South Asian tailors command a vast repertoire of methods, traditional and modern, for decorating fabric. It is likely that all of them have been used, at one time or another, to decorate kurtas. However, the most common decoration is embroidery. Many light summer kurtas feature Chikan embroidery, a speciality of Lucknow, around the hems and front opening. This embroidery is typically executed on light, semi-transparent fabric in a matching thread. The effect is ornate but subtle.
Jeans and kurta
Kurtas and Dhoti Kurta are often worn with jeans. Women sometimes wear kurtas as blouses, usually over jeans pants. Jeans are sometimes preferred over pajamas or leggings as they are more durable for rough use. Most colors kurtas match with blue jeans.
Muslim Pahari (Hill) women in kurtis, Kashmir, 1890.
In India, Kurta is a very popular dress among the political class. Almost all the politicians are seen wearing a crisp white kurta made from khadi. Kurta also reflects India's culture and tradition. On any auspicious day or festivals, people are seen wearing colorful kurtas.
- Merriam Webster: Kurta
- McGregor, R. S. (ed.). 1993. The Oxford Hindi-English Dictionary. Oxford University Press. 1083 pages. ISBN 0-19-563846-8.
- Oxford English Dictionary, Second Edition. 1989. The first use is attributed to W.G. Lawrence in T. E. Lawrence, Home Letters, 1913, "Me in a dhoti khurta, White Indian clothes."

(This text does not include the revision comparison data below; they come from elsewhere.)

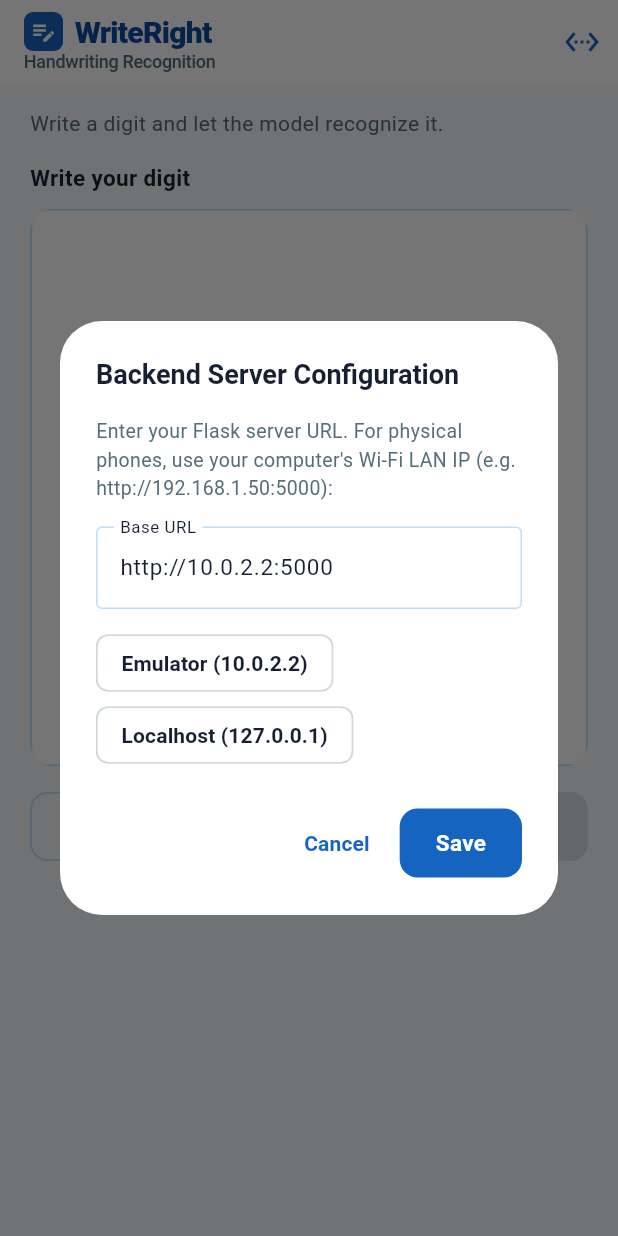
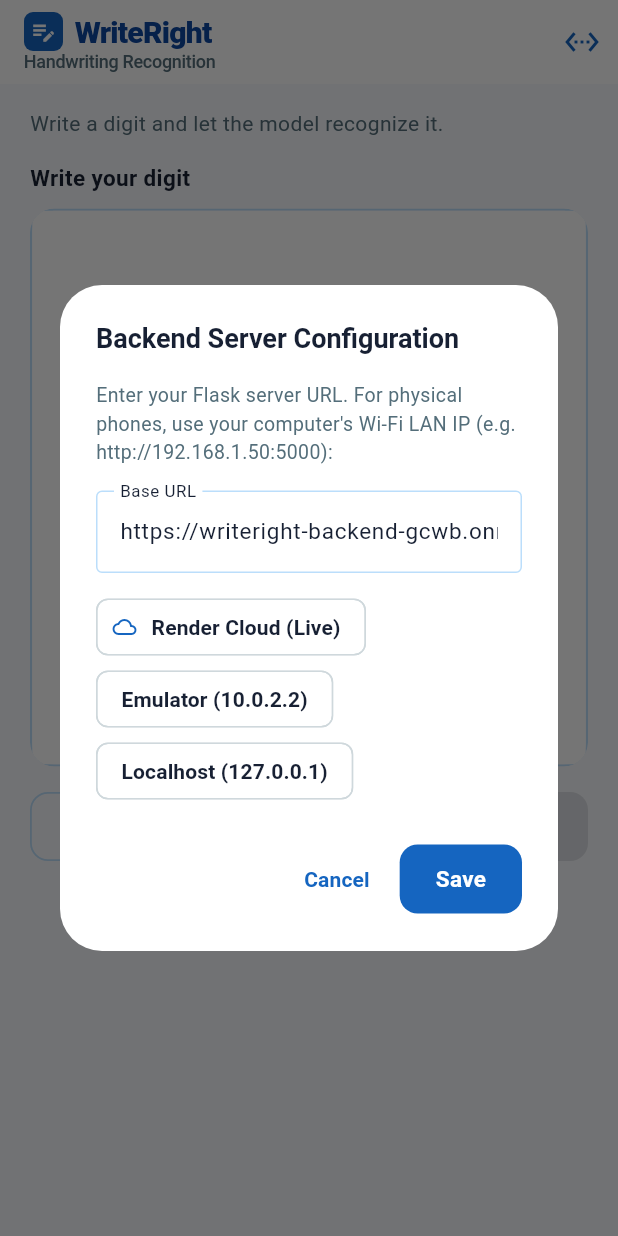
Before and after one commit to ed6095-web/WriteRight, a Flutter app: the screen it shows after launch, after a tap on the "settings ethernet" icon, on a phone screen of 412 x 824 dp. Run offline on Flutter 3.47's test engine with Material 3 defaults, Android fonts, the phone set to English and light mode, and no system bars.

Commit message:
chore: embed live Render production URL as default backend

```diff
--- a/writeright_app/lib/config/api_config.dart
+++ b/writeright_app/lib/config/api_config.dart
@@ -1,4 +1,3 @@
-import 'package:flutter/foundation.dart';
 
 /// Configuration for backend API connectivity.
 /// Supports running on:
@@ -8,15 +7,12 @@
 class ApiConfig {
   /// Default base URL.
   /// Change this to your computer's LAN IP when deploying to a physical Android device.
+  static const String defaultProductionUrl = 'https://writeright-backend-gcwb.onrender.com';
   static const String defaultAndroidEmulatorUrl = 'http://10.0.2.2:5000';
   static const String defaultDesktopUrl = 'http://127.0.0.1:5000';
 
-  /// Currently active base URL. Can be dynamically updated in-app for convenience.
-  static String _currentBaseUrl = kIsWeb
-      ? 'http://localhost:5000'
-      : (defaultTargetPlatform == TargetPlatform.android
-          ? defaultAndroidEmulatorUrl
-          : defaultDesktopUrl);
+  /// Currently active base URL. Defaults to the live cloud backend on Render.
+  static String _currentBaseUrl = defaultProductionUrl;
 
   static String get baseUrl => _currentBaseUrl;
 
--- a/writeright_app/lib/screens/home_screen.dart
+++ b/writeright_app/lib/screens/home_screen.dart
@@ -197,12 +197,17 @@
               spacing: 8,
               children: [
                 ActionChip(
+                  label: const Text('Render Cloud (Live)'),
+                  avatar: const Icon(Icons.cloud_outlined, size: 16),
+                  onPressed: () => controller.text = ApiConfig.defaultProductionUrl,
+                ),
+                ActionChip(
                   label: const Text('Emulator (10.0.2.2)'),
-                  onPressed: () => controller.text = 'http://10.0.2.2:5000',
+                  onPressed: () => controller.text = ApiConfig.defaultAndroidEmulatorUrl,
                 ),
                 ActionChip(
                   label: const Text('Localhost (127.0.0.1)'),
-                  onPressed: () => controller.text = 'http://127.0.0.1:5000',
+                  onPressed: () => controller.text = ApiConfig.defaultDesktopUrl,
                 ),
               ],
             ),
```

- "Regal chic", The Telegraph, Calcutta, April 24, 2004. Quote: "The first sequence was a range of traditional saris in silk and cotton, moving on to kurtis and jeans and short kurtas in silk and georgette."
- [Yet, jeans are among the most comfortable outfits as they can go with just about anything, a short top or even a kurta.]
|Wikimedia Commons has media related to Kurta.|
- Tarlo, Emma (1996): Clothing Matters: Dress and Identity in India. Chicago: University of Chicago Press. 382 pages. ISBN 0-226-78976-4.
- Bhandari, Vandana (2004): Costumes, Textiles, and Jewellery of India. Mercury Books. 192 pages. ISBN 1-904668-89-5.
- King Kurta